You can’t use that theorem about the perpendicular bisector, because it doesn’t say that there is *no other line* through the center; you would have to show that it is a bisector too.

I am sure there are many other ways to come to this conclusion; one thing I like about these problems is that many of them require multiple steps, and that leaves a lot of room for creativity.

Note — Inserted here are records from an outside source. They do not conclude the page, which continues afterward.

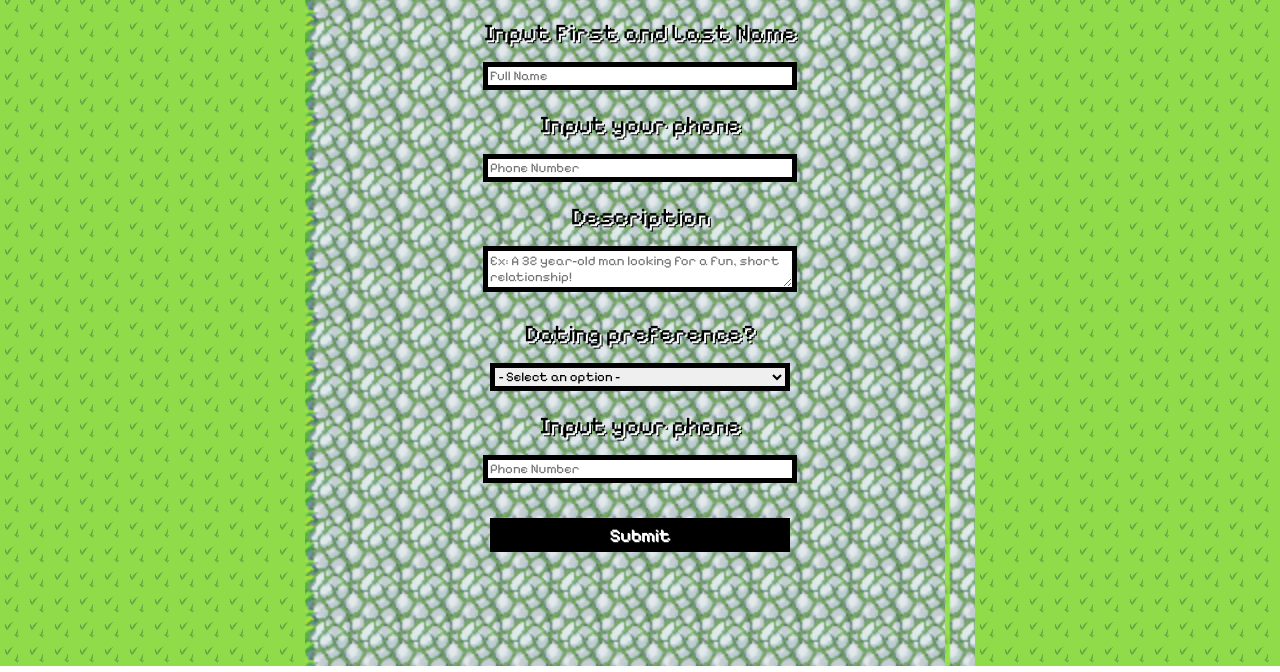
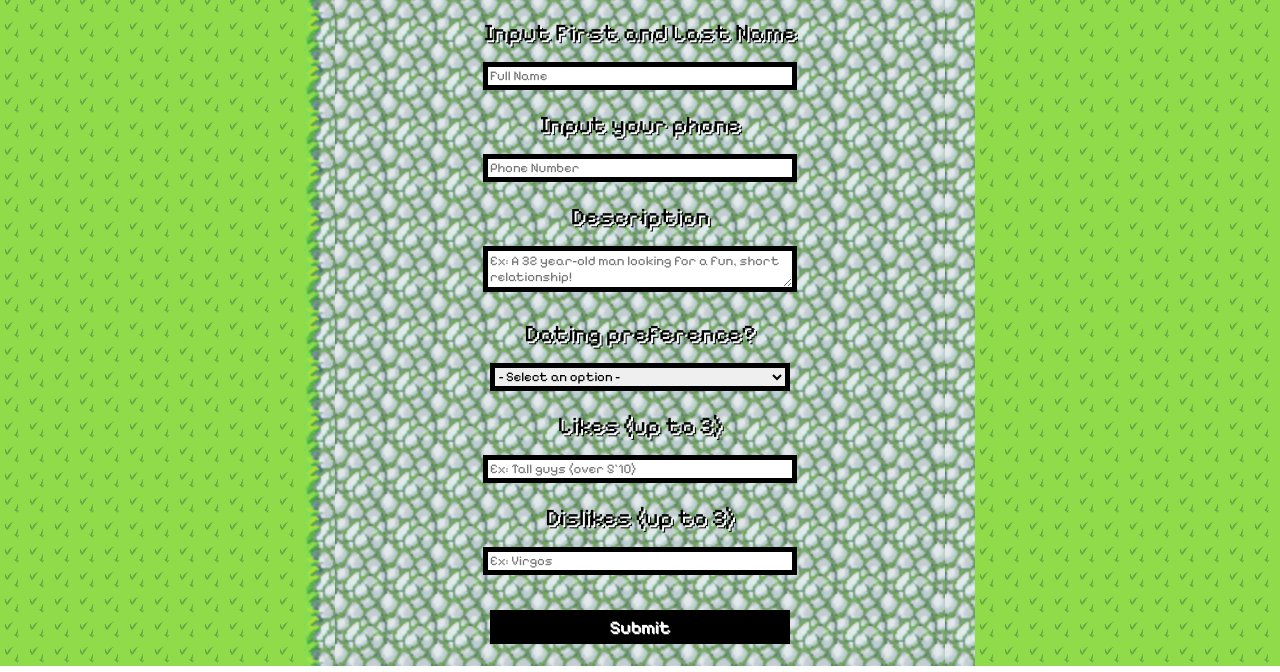
Before and after one commit to Adriana-Sun/HackTAMS24, a plain HTML site: page index.html in a window 1280 px wide. Shown: the part 134-806 px from the top of the page. Drawn offline with Linux system fonts and the light colour scheme.

Commit message:
Added README

```diff
--- a/index.html
+++ b/index.html
@@ -110,8 +110,11 @@
                 <option value="fling" data-type="number">Fling</option>
             </select>
 
-            <br> <label for="phone">Input your phone</label> <br>
-            <input type="number" id="phone" placeholder="Phone Number" required>
+            <br> <label for="likes">Likes (up to 3)</label> <br>
+            <input type="text" id="likes" placeholder="Ex: Tall guys (over 5'10)" required>
+
+            <br> <label for="dislikes">Dislikes (up to 3)</label> <br>
+            <input type="text" id="dislikes" placeholder="Ex: Virgos" required>
 
             <br><input type="submit">
         </form>
```
Also changed, not shown: README.md (added), 1 other file.
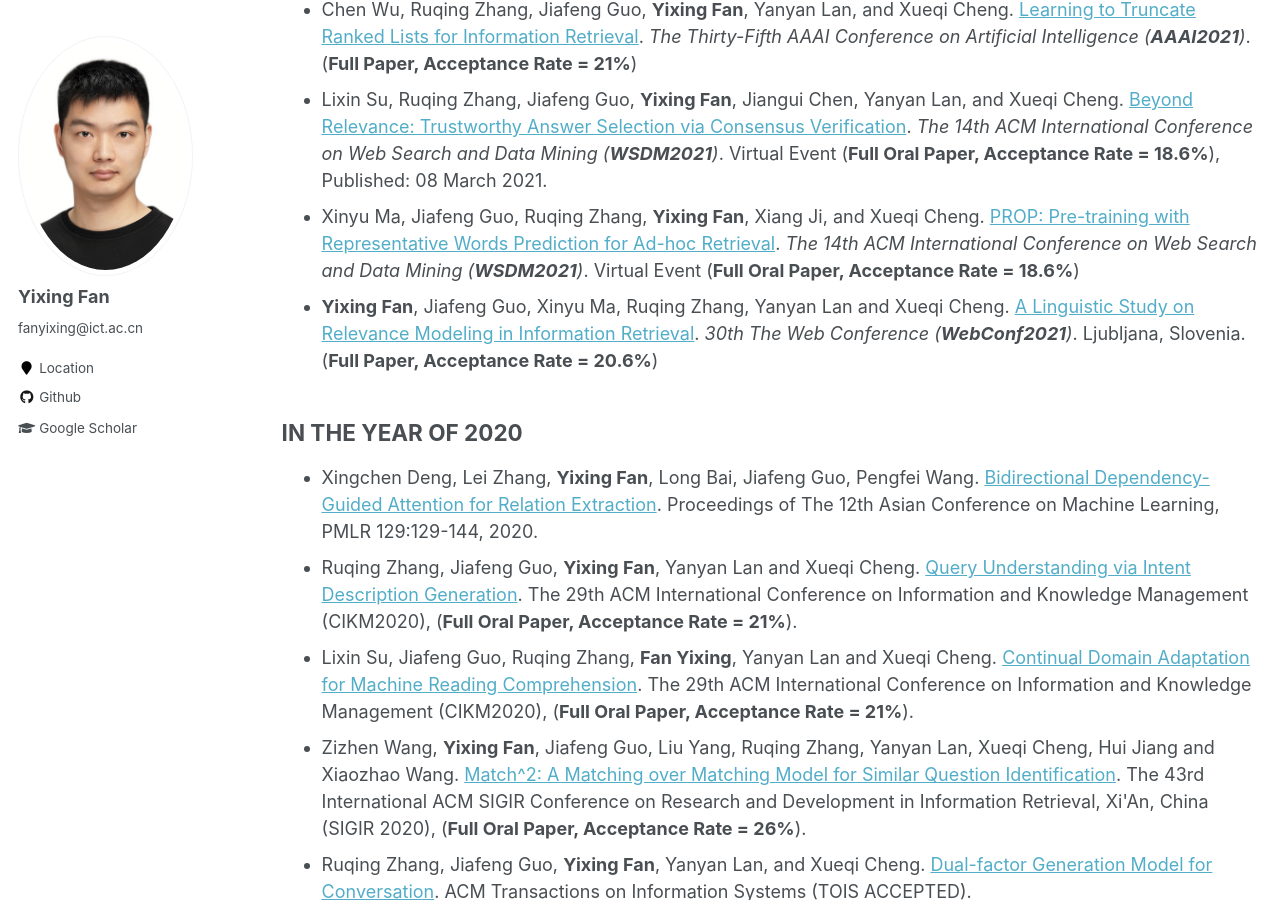
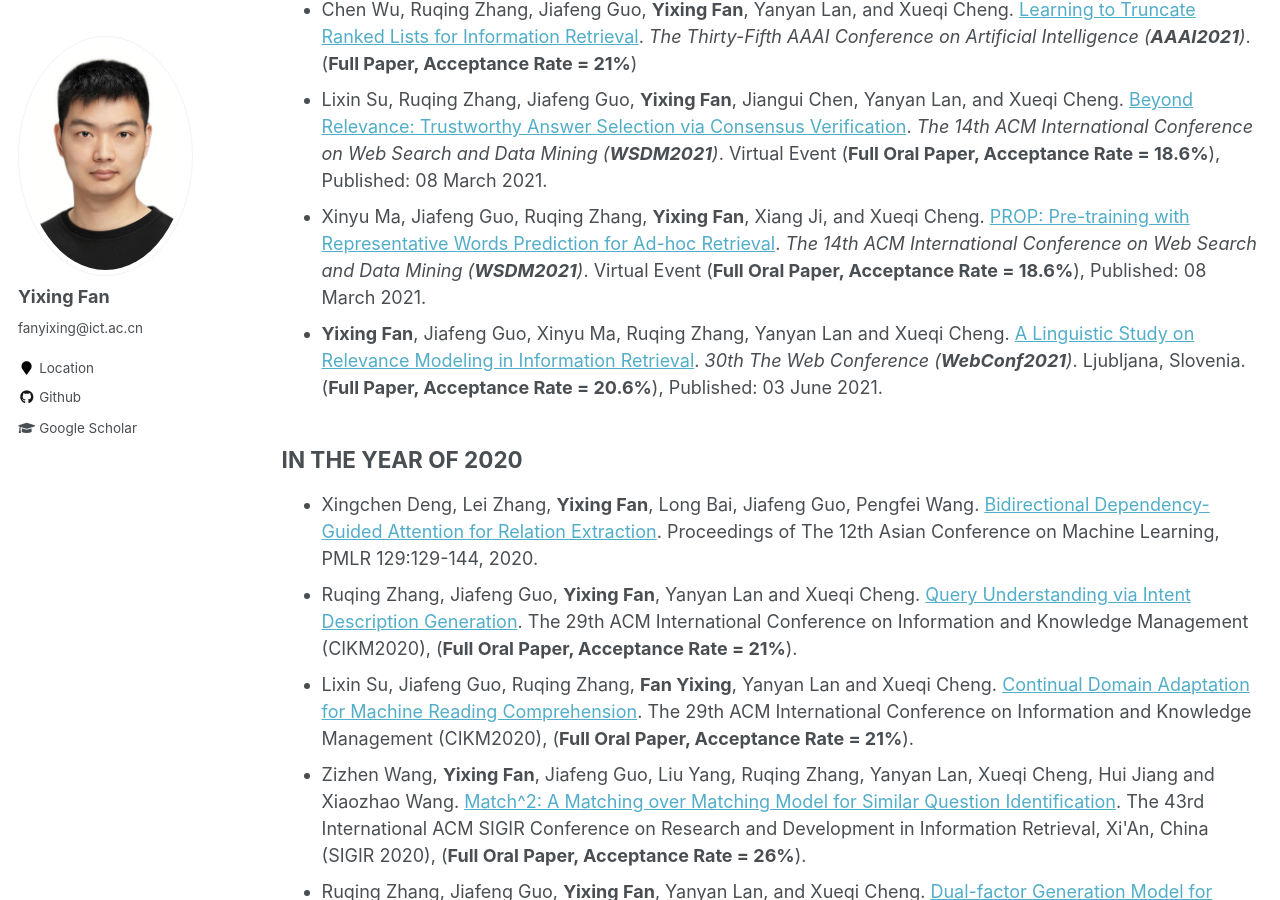
Before and after one commit to faneshion/faneshion.github.io, a Jekyll site: the page built from _pages/publications.md, in a window 1280 px wide and 900 px high, scrolled down 2508 px. Built offline with Jekyll 4.4.1, drawn with Linux system fonts in a browser that asks for light colours.

Commit message:
Update publications.md

```diff
--- a/_pages/publications.md
+++ b/_pages/publications.md
@@ -109,11 +109,11 @@ Lixin Su, Ruqing Zhang, Jiafeng Guo, <b>Yixing Fan</b>, Jiangui Chen, Yanyan Lan
 </li>
 
 <li>
-Xinyu Ma, Jiafeng Guo, Ruqing Zhang, <b>Yixing Fan</b>, Xiang Ji, and Xueqi Cheng. <a target='new' href='https://arxiv.org/abs/2010.10137'>PROP: Pre-training with Representative Words Prediction for Ad-hoc Retrieval</a>. <i> The 14th ACM International Conference on Web Search and Data Mining (<b>WSDM2021</b>)</i>. Virtual Event (<b>Full Oral Paper, Acceptance Rate = 18.6%</b>)
+Xinyu Ma, Jiafeng Guo, Ruqing Zhang, <b>Yixing Fan</b>, Xiang Ji, and Xueqi Cheng. <a target='new' href='https://arxiv.org/abs/2010.10137'>PROP: Pre-training with Representative Words Prediction for Ad-hoc Retrieval</a>. <i> The 14th ACM International Conference on Web Search and Data Mining (<b>WSDM2021</b>)</i>. Virtual Event (<b>Full Oral Paper, Acceptance Rate = 18.6%</b>), Published: 08 March 2021.
 </li>
 
 <li>
-<b>Yixing Fan</b>, Jiafeng Guo, Xinyu Ma, Ruqing Zhang, Yanyan Lan and Xueqi Cheng. <a target='new' href='https://arxiv.org/abs/2103.00956'>A Linguistic Study on Relevance Modeling in Information Retrieval</a>.  <i>30th The Web Conference (<b>WebConf2021</b>)</i>. Ljubljana, Slovenia. (<b>Full Paper, Acceptance Rate = 20.6%</b>)
+<b>Yixing Fan</b>, Jiafeng Guo, Xinyu Ma, Ruqing Zhang, Yanyan Lan and Xueqi Cheng. <a target='new' href='https://arxiv.org/abs/2103.00956'>A Linguistic Study on Relevance Modeling in Information Retrieval</a>.  <i>30th The Web Conference (<b>WebConf2021</b>)</i>. Ljubljana, Slovenia. (<b>Full Paper, Acceptance Rate = 20.6%</b>), Published: 03 June 2021.
 </li>
 </ul>
 
```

But no formal proof is required.

]]>For Problem 64, is x 90 degrees?

(In case you’d like to see HOW I got 90 degrees, I did

BĚD = 60° (Corresponding Angles)

BĚD = OĎE (OE = OD = radii)

EÔD = 60° (Angles in a triangle)

CÔD = 60° (Angles on a straight line)

If BC is drawn

OBC = (180-60)/2 = 60° (OB = OC = radii)

ABO =90 – 60 = 30° (Angles in a semicricle)

AÔF = 60° (Vertically Opposite)

FÔB = 60° (Angles on a straight line)

Therefore x = 180 – (30+60) = 90

Alternatively, there’s the theorem which states that the perpendicular bisector of a chord passes through the centre of the circle, so x is automatically 90 degrees.)

Is this correct?

Thanks

]]>First, the “quad” issue is another common question; for an answer, start here: Names of Polynomials

Second, an identity is not an expression, but an equation (that is, a statement that two expressions are equal). In particular, it is an equation that is true for any value of the variable(s) it contains. For instance, a+b = b+a is an identity. ]]>

Just wanted to ask, so then why are polynomials of the second degree quadratics? ‘Quad’ reminds me of 4 (quadrilateral is a shape with 4 sides, a quadrant is 1/4 of a circle)

And what’s the difference between an identity and an expression?

]]>